(6) One thing I hadn't thought about at all before reading Jenkins' book was the future of the Anglican Church. The Anglican model, which gives a high degree of autonomy to bishops (there being no Pope) but which in terms of structure and dogma otherwise looks pretty similar to Catholicism, would seem to be tailor-made for the world Jenkins describes. And, indeed, it seems that the Anglican Church, which is dead or dying in Britain and America, is surging forward in Africa and Asia. This is an interesting development, with potentially powerful implications for the future. It would be very easy to see Afro-Asian Anglicanism evolving into something like what Orthodoxy is in Russia and other East European lands, and having the same kind of tensions with Catholicism in neighboring areas. Equally interesting is what Jenkins focuses on: the new phenomenon of American Episcopals of a conservative bent going to Africa or Asia to be ordained as bishops by the more conservative leaders of the church in those regions, and coming back to America to found missions. American Anglicanism may yet enter an entirely new phase on the strength of this officially unimpeachable effective secession from their church in this country. Two trends very worth watching that I would not have known of without this book.
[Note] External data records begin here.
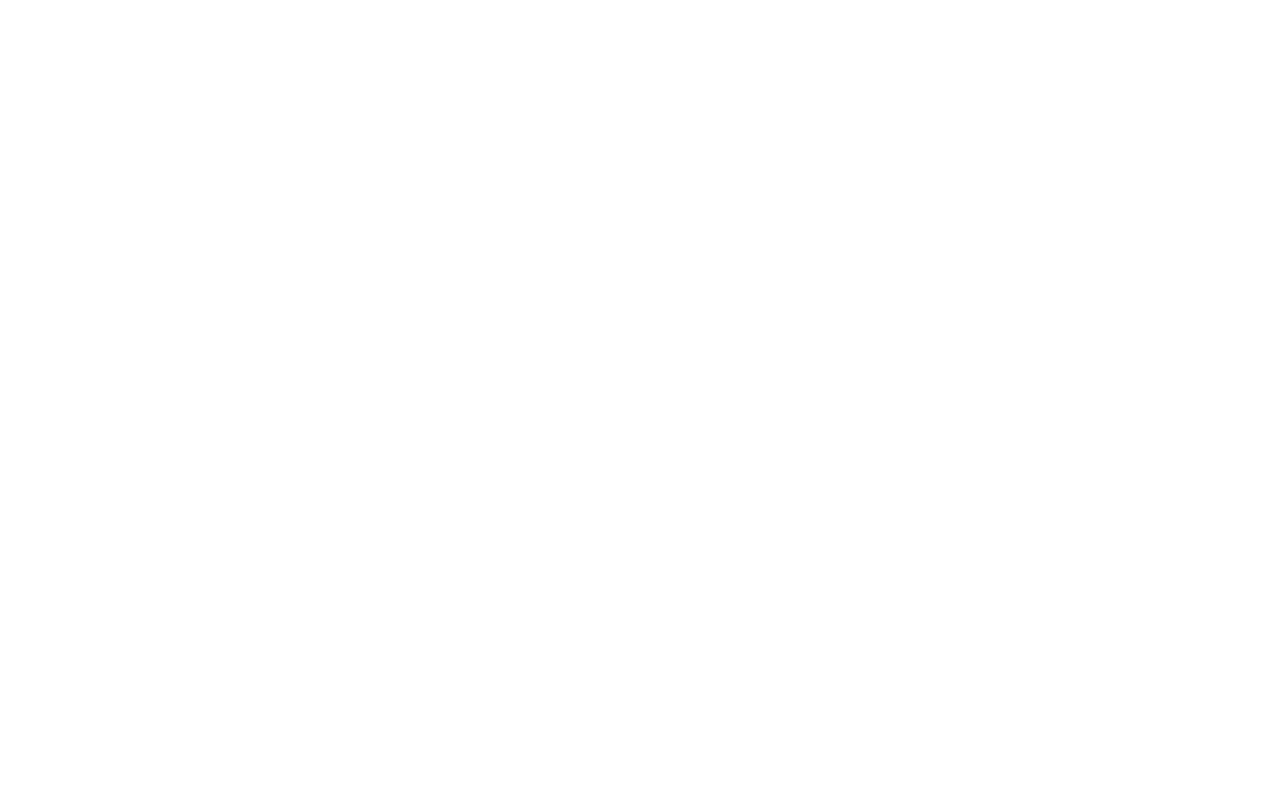
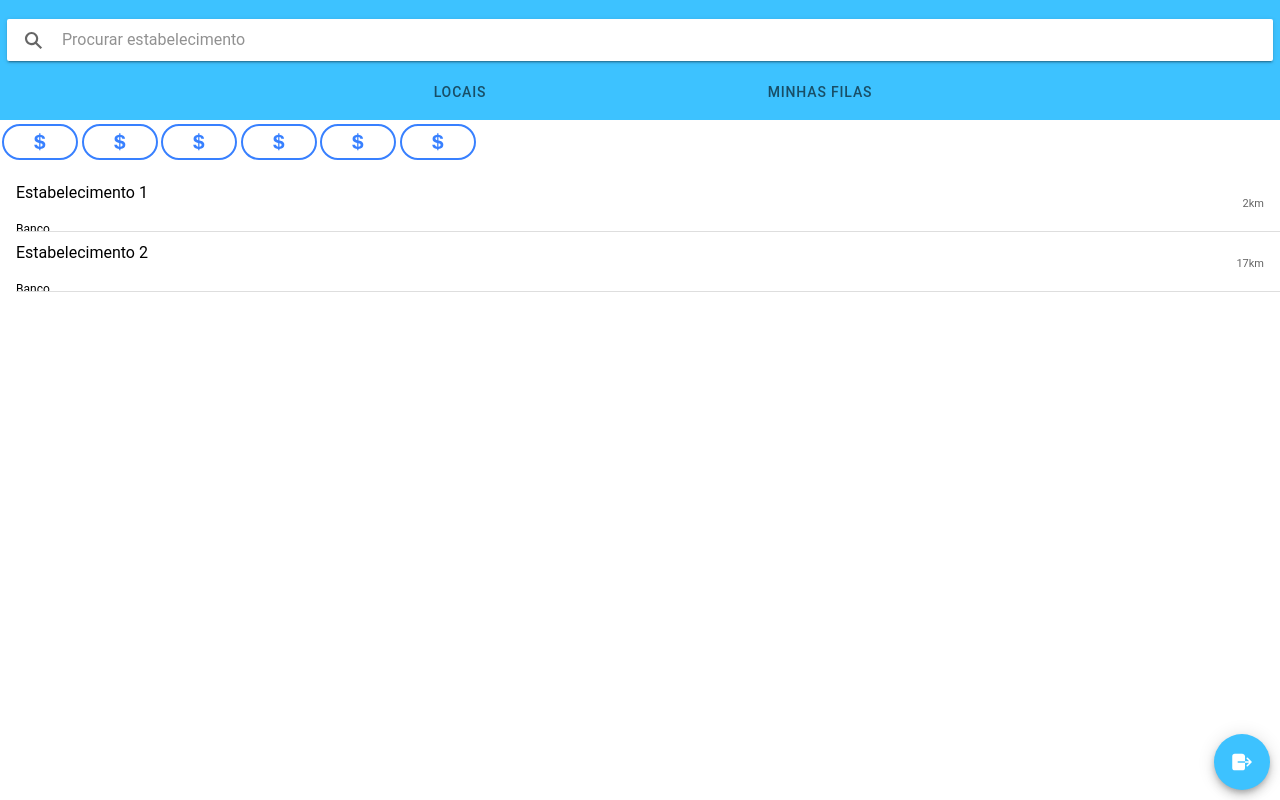
Before and after one commit to alcidesmig/hackatrouble-2020-front, a React (Create React App) app: page /cliente/home in a window 1280 px wide. Built offline with nearby package versions, Linux system fonts and the light colour scheme.

Commit message:
Visao cliente: listando minhas filas e locais, nao ta pronto ainda

```diff
--- a/src/App.tsx
+++ b/src/App.tsx
@@ -6,6 +6,7 @@
 import Home from './pages/Home';
 import ClientLogin from './pages/ClientLogin';
 import EstabelecimentoHome from './pages/EstabelecimentoHome';
+import ClienteHome from './pages/ClienteHome';
 
 /* Core CSS required for Ionic components to work properly */
 import '@ionic/react/css/core.css';
@@ -33,6 +34,7 @@
         <Route path="/" component={Home} exact={true} />
         <Route path="/clientes" component={ClientLogin} exact={true} />
         <Route path="/estabelecimento/home" component={EstabelecimentoHome} exact={true} />
+        <Route path="/cliente/home" component={ClienteHome} exact={true} />
       </IonRouterOutlet>
     </IonReactRouter>
   </IonApp>
--- /dev/null
+++ b/src/pages/ClienteHome.tsx
@@ -0,0 +1,127 @@
+import React, { createRef, useState } from 'react'
+import { IonPage, IonContent, IonLabel, IonSegment, IonSegmentButton, IonList, IonItem, IonNote, IonFab, IonFabButton, IonIcon, IonToolbar, IonSearchbar, IonToggle, IonCheckbox, IonButton } from '@ionic/react'
+import { add, logOut, logoUsd } from 'ionicons/icons';
+
+
+
+const OutrosLocais = ({ locais }: { locais: { nome: string, categoria: string, distancia: string }[] }) => (
+    <div>
+        <IonButton shape="round" fill="outline"><IonIcon icon={logoUsd} /></IonButton>
+        <IonButton shape="round" fill="outline"><IonIcon icon={logoUsd} /></IonButton>
+        <IonButton shape="round" fill="outline"><IonIcon icon={logoUsd} /></IonButton>
+        <IonButton shape="round" fill="outline"><IonIcon icon={logoUsd} /></IonButton>
+        <IonButton shape="round" fill="outline"><IonIcon icon={logoUsd} /></IonButton>
+        <IonButton shape="round" fill="outline"><IonIcon icon={logoUsd} /></IonButton>
+
+        <IonList>
+            {locais.map(l => {
+                return (
+                    <IonItem button onClick={() => { }} color="">
+                        <IonLabel>{l.nome}</IonLabel>
+                        <IonLabel position="stacked">{l.categoria}</IonLabel>
+                        <IonNote slot="end">{l.distancia}</IonNote>
+                    </IonItem>
+                )
+            })}
+        </IonList>
+
+        <IonFab vertical="bottom" horizontal="end" slot="fixed">
+            <IonFabButton color="secondary">
+                <IonIcon icon={logOut} />
+            </IonFabButton>
+        </IonFab>
+    </div>
+)
+
+
+// ARRUMAR POSICAO DO NOME DA FILA
+
+const MinhasFilas = ({ filas }: { filas: { nome_estabelecimento: string, nome: string, distancia: string }[] }) => (
+    <div>
+        <IonList>
+            {filas.map(f => {
+                return (
+                    <IonItem button onClick={() => { }} color="">
+                        <IonLabel>{f.nome}</IonLabel>
+                        <IonLabel position="stacked">{f.nome_estabelecimento}</IonLabel>
+                        <IonNote slot="end">{f.distancia}</IonNote>
+                    </IonItem>
+                )
+            })}
+
+        </IonList>
+
+        <IonFab vertical="bottom" horizontal="end" slot="fixed">
+            <IonFabButton color="secondary">
+                <IonIcon icon={logOut} />
+            </IonFabButton>
+        </IonFab>
+    </div>
+)
+
+class ClienteHome extends React.Component {
+    state = {
+        'type_segment': '1',
+        'campo_busca': '',
+
+        'filas': [{ 'nome_estabelecimento': 'Estabelecimento 1', 'nome': 'Fila 1', 'distancia': '25min' },
+        { 'nome_estabelecimento': 'Estabelecimento 1', 'nome': 'Fila 2', 'distancia': '50min' }],
+
+        'filas_filtradas': [{ 'nome_estabelecimento': 'Estabelecimento 1', 'nome': 'Fila 1', 'distancia': '25min' },
+        { 'nome_estabelecimento': 'Estabelecimento 1', 'nome': 'Fila 2', 'distancia': '50min' }],
+
+        'locais': [{ 'nome': 'Estabelecimento 1', 'categoria': 'Banco', 'distancia': '2km' },
+        { 'nome': 'Estabelecimento 2', 'categoria': 'Banco', 'distancia': '17km' }],
+
+        'locais_filtrados': [{ 'nome': 'Estabelecimento 1', 'categoria': 'Banco', 'distancia': '2km' },
+        { 'nome': 'Estabelecimento 2', 'categoria': 'Banco', 'distancia': '17km' }]
+
+    }
+
+    filterList(filas: any[], busca: string) {
+        const filtrado = filas.filter(
+            item =>
+                item.nome
+                    .toUpperCase()
+                    .indexOf(busca.toUpperCase()) > -1
+        ).sort((a, b) => a.nome.toUpperCase().localeCompare(b.nome.toUpperCase()))
+        return filtrado
+    }
+
+
+    render() {
+
+        return (
+            <IonPage>
+                <IonContent>
+                    <IonToolbar no-border-top color="secondary">
+
+                        <IonSearchbar value={this.state.campo_busca} class="ion-margin-top" placeholder={this.state.type_segment === '2' ? "Procurar fila" : "Procurar estabelecimento"}
+                            onIonChange={(e) => this.state.type_segment === '2' ?
+                                this.setState({ 'filas_filtradas': this.filterList(this.state.filas, e.detail.value!), 'campo_busca': e.detail.value! }) :
+                                this.setState({ 'locais_filtrados': this.filterList(this.state.locais, e.detail.value!), 'campo_busca': e.detail.value! })}  >
+                        </IonSearchbar>
+
+                        <IonSegment onIonChange={(e) => this.setState({ type_segment: e.detail.value, campo_busca: '' })} color="light">
+                            <IonSegmentButton value='1'>
+                                <IonLabel>Locais</IonLabel>
+                            </IonSegmentButton>
+                            <IonSegmentButton value='2'>
+                                <IonLabel>Minhas Filas</IonLabel>
+                            </IonSegmentButton>
+                        </IonSegment>
+                    </IonToolbar>
+
+                    {this.state.type_segment === '1' && <OutrosLocais locais={this.state.locais_filtrados} />}
+                    {this.state.type_segment === '2' && <MinhasFilas filas={this.state.filas_filtradas} />}
+
+                </IonContent>
+            </IonPage >
+        )
+    }
+}
+
+
+
+
+export default ClienteHome
--- a/src/pages/EstabelecimentoHome.tsx
+++ b/src/pages/EstabelecimentoHome.tsx
@@ -4,7 +4,7 @@
 
 
 
-const MinhaFila = ({ filas }: { filas: { nome: string, tempo_espera: string }[] }) => (
+const MinhasFilas = ({ filas }: { filas: { nome: string, tempo_espera: string }[] }) => (
     <div>
         <IonList>
             {filas.map(f => {
@@ -28,27 +28,22 @@
 const OutrosLocais = ({ locais }: { locais: { nome: string, tempo_espera: string }[] }) => (
     <div>
         <IonList>
-            {locais.map(f => {
+            {locais.map(l => {
                 return (
                     <IonItem button onClick={() => { }} color="">
-                        <IonLabel>{f.nome}</IonLabel>
-                        <IonNote slot="end">{f.tempo_espera}</IonNote>
+                        <IonLabel>{l.nome}</IonLabel>
+                        <IonNote slot="end">{l.tempo_espera}</IonNote>
                     </IonItem>
                 )
             })}
         </IonList>
-
-        <IonFab vertical="bottom" horizontal="end" slot="fixed">
-            <IonFabButton color="secondary">
-                <IonIcon icon={add} />
-            </IonFabButton>
-        </IonFab>
     </div>
 )
 
 class EstabelecimentoHome extends React.Component {
     state = {
         'type_segment': '1',
+        'campo_busca': '',
         'filas': [{ 'nome': 'Fila 1', 'tempo_espera': '1h30' },
         { 'nome': 'Fila 2', 'tempo_espera': '40min' },
         { 'nome': 'Fila 3', 'tempo_espera': '15min' },
@@ -60,8 +55,7 @@
         'locais': [{ 'nome': 'Estabelecimento 1', 'tempo_espera': '2h40' },
         { 'nome': 'Estabelecimento 2', 'tempo_espera': '45min' }],
         'locais_filtrados': [{ 'nome': 'Estabelecimento 1', 'tempo_espera': '2h40' },
-        { 'nome': 'Estabelecimento 2', 'tempo_espera': '45min' }],
-        'campo_busca': ''
+        { 'nome': 'Estabelecimento 2', 'tempo_espera': '45min' }]
     }
 
     filterList(filas: any[], busca: string) {
@@ -82,7 +76,7 @@
                 <IonContent>
                     <IonToolbar no-border-top color="secondary">
 
-                        <IonSearchbar value={this.state.campo_busca} class="ion-margin-top" placeholder={this.state.type_segment === '1' ? "Procurar filas" : "Procurar locais"}
+                        <IonSearchbar value={this.state.campo_busca} class="ion-margin-top" placeholder={this.state.type_segment === '1' ? "Procurar fila" : "Procurar estabelecimento"}
                             onIonChange={(e) => this.state.type_segment === '1' ?
                                 this.setState({ 'filas_filtradas': this.filterList(this.state.filas, e.detail.value!), 'campo_busca': e.detail.value! }) :
                                 this.setState({ 'locais_filtrados': this.filterList(this.state.locais, e.detail.value!), 'campo_busca': e.detail.value! })}  >
@@ -98,7 +92,7 @@
                         </IonSegment>
                     </IonToolbar>
 
-                    {this.state.type_segment === '1' && <MinhaFila filas={this.state.filas_filtradas} />}
+                    {this.state.type_segment === '1' && <MinhasFilas filas={this.state.filas_filtradas} />}
                     {this.state.type_segment === '2' && <OutrosLocais locais={this.state.locais_filtrados} />}
 
                 </IonContent>
```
(7) Finally, I think it is crucial to take population projections with a grain of salt. Fertility trends have changed very rapidly in a number of countries: the Catholic collapse in southern Europe is well-known, but there have also been dramatic declines in fertility in countries like Mexico, Iran, Bangladesh, Indonesia and so forth. The echo of earlier fertility will still drive these countries to very large populations, but they will not become quite the colossi that might have been predicted 50 years ago. Similarly, projections for an Ethiopia of nearly 200 million souls seem to me somewhat unlikely, though certainly not impossible. And not only for reasons of potentially declining fertility; it is not obvious to me that there will not be a dramatic increase in mortality in Africa, from war and pestilence. India and China grew to their current proportions in a far more orderly fashion and over a longer period, and were densely populated societies (though not nearly so dense as today) for centuries before the boom of the 20th century. That's not true of Congo or Arabia, and we don't know what the consequences will be of the kind of growth they are currently experiencing. It's not pleasant to predict mass death. But it doesn't seem terribly unlikely, does it? In any event, since much of his argument is based around Africa, the ultimate population of Africa has great bearing on the validity of Jenkins' predictions. Even if he's right, I think he's too Africa-centric. If he's wrong, the case for the importance of Latin America and Asia - where the dynamics are quite different from Africa, in spite of the commonalities that Jenkins finds - is even stronger.